[Records from a data source]

· · · · · · ·

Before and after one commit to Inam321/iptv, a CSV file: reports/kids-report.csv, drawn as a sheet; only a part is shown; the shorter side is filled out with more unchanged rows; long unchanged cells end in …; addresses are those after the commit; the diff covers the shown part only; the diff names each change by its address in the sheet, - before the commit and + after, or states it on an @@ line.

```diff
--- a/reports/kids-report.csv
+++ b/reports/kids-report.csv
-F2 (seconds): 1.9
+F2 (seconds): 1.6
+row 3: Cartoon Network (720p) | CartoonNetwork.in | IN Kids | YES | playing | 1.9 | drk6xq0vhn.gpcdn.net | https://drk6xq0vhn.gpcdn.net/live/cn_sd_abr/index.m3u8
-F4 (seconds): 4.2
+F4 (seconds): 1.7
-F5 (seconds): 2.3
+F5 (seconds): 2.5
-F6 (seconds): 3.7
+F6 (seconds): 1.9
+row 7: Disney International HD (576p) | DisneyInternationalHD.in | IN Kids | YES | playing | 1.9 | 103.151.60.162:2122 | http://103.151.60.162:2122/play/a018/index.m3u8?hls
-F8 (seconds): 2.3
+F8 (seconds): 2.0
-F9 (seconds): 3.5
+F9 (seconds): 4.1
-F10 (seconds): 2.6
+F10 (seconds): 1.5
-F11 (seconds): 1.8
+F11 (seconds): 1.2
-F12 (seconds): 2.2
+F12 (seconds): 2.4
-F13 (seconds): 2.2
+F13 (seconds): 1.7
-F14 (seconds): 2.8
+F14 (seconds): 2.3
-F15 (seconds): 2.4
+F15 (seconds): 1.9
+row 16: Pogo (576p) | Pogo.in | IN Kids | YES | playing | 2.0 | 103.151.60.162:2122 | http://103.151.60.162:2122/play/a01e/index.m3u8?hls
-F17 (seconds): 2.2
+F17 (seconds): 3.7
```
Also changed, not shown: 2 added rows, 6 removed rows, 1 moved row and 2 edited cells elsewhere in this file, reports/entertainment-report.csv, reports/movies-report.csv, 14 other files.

· · · · · · ·

■ Work instructions ■
Filter the data for the string "index". Copy each matching line.

■ Answer to this task ■
+row 3: Cartoon Network (720p) | CartoonNetwork.in | IN Kids | YES | playing | 1.9 | drk6xq0vhn.gpcdn.net | https://drk6xq0vhn.gpcdn.net/live/cn_sd_abr/index.m3u8
+row 7: Disney International HD (576p) | DisneyInternationalHD.in | IN Kids | YES | playing | 1.9 | 103.151.60.162:2122 | http://103.151.60.162:2122/play/a018/index.m3u8?hls
+row 16: Pogo (576p) | Pogo.in | IN Kids | YES | playing | 2.0 | 103.151.60.162:2122 | http://103.151.60.162:2122/play/a01e/index.m3u8?hls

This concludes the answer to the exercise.